## [Task description]
Search the material below for lines containing the string "compatibility", and copy every one you find.

==== Material provided

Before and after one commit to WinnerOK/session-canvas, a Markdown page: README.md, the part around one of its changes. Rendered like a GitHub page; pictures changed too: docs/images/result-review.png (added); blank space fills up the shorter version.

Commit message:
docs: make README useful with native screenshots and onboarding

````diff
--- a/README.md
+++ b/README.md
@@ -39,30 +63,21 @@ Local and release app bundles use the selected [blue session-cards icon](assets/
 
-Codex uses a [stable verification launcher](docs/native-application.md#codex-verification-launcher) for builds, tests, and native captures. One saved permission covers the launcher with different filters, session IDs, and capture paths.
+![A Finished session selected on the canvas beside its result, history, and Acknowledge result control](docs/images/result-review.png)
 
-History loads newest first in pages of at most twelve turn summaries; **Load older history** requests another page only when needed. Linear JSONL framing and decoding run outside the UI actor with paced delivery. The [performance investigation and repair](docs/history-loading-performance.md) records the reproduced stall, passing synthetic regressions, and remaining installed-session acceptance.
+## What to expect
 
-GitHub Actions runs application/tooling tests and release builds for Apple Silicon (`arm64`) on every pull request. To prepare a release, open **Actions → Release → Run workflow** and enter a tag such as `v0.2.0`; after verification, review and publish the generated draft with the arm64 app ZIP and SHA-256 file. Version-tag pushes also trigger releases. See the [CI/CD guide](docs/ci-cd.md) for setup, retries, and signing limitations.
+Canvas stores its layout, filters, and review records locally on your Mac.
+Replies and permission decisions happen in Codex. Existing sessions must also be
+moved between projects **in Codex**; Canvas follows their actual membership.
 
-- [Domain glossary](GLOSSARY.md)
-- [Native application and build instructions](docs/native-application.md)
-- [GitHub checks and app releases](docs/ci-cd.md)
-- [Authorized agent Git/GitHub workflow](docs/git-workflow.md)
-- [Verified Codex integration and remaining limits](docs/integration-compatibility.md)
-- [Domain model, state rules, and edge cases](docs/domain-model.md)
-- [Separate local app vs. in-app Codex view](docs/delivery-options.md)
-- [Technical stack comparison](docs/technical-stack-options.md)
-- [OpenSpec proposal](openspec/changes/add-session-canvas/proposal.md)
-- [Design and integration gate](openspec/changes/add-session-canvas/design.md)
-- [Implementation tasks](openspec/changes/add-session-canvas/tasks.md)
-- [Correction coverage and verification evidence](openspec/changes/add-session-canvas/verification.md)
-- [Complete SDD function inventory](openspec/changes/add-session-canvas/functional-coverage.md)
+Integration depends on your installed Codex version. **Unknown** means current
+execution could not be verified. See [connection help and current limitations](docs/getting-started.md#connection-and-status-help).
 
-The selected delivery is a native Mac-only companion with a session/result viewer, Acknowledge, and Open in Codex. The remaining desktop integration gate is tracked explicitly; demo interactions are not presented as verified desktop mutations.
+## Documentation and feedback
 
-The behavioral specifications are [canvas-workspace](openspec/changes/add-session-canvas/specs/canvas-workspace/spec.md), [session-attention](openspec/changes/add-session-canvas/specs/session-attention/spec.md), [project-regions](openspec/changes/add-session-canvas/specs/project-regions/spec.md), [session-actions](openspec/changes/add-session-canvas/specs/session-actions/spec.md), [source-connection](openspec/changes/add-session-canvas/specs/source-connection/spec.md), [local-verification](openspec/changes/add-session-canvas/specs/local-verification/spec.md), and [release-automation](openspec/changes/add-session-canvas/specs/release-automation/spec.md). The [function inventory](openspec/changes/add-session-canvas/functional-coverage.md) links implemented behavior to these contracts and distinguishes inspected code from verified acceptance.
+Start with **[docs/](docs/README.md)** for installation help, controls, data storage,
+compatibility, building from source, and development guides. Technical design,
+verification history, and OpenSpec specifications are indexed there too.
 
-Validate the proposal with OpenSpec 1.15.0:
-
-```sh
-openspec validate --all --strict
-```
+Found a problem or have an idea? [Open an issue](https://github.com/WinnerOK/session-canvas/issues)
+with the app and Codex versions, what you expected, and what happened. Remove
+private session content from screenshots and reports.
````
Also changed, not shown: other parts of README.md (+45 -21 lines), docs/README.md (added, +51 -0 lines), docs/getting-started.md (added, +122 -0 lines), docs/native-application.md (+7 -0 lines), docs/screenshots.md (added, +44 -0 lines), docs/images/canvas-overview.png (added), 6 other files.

========
==== Material provided

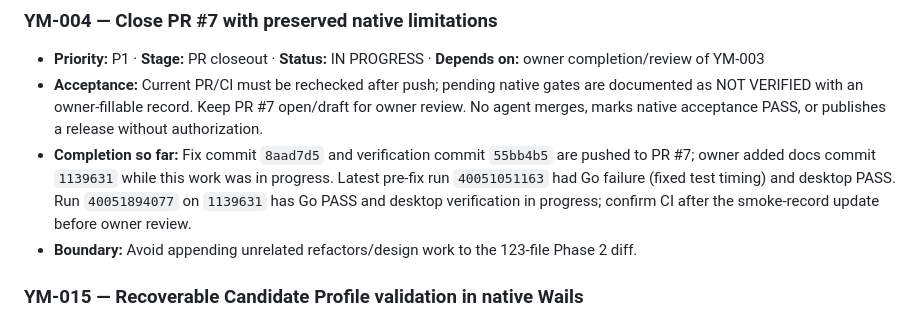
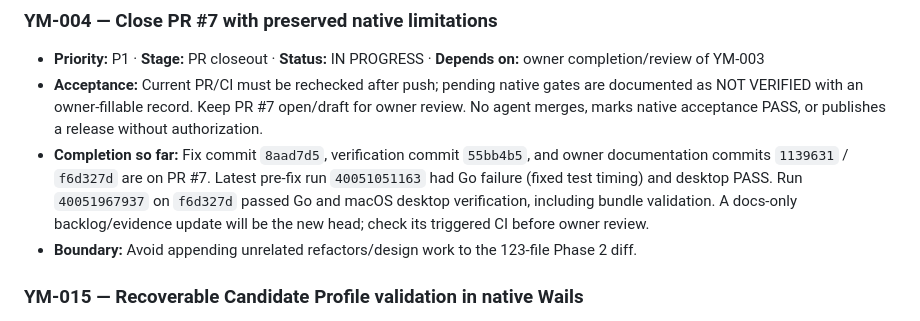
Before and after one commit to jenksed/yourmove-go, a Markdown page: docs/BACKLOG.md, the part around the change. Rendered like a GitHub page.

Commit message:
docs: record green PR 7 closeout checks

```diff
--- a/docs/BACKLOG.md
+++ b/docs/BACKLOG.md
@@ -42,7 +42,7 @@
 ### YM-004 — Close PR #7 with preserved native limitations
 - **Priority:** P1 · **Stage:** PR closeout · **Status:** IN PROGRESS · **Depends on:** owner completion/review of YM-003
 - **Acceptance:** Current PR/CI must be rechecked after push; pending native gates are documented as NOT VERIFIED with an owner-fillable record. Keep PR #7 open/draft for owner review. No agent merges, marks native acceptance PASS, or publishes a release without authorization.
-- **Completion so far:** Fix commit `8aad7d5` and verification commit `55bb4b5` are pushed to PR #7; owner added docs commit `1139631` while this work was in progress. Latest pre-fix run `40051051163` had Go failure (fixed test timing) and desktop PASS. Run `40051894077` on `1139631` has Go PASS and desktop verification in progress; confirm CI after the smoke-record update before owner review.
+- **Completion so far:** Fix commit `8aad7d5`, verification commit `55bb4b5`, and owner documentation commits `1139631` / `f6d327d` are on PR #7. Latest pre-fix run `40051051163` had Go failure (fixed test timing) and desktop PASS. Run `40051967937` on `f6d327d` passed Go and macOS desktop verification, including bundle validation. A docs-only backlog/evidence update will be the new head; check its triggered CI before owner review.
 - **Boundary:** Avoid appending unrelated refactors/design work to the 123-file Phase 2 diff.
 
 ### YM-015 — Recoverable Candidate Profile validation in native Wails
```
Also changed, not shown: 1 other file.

========

## [Answer box]
-- [Verified Codex integration and remaining limits](docs/integration-compatibility.md)
+compatibility, building from source, and development guides. Technical design,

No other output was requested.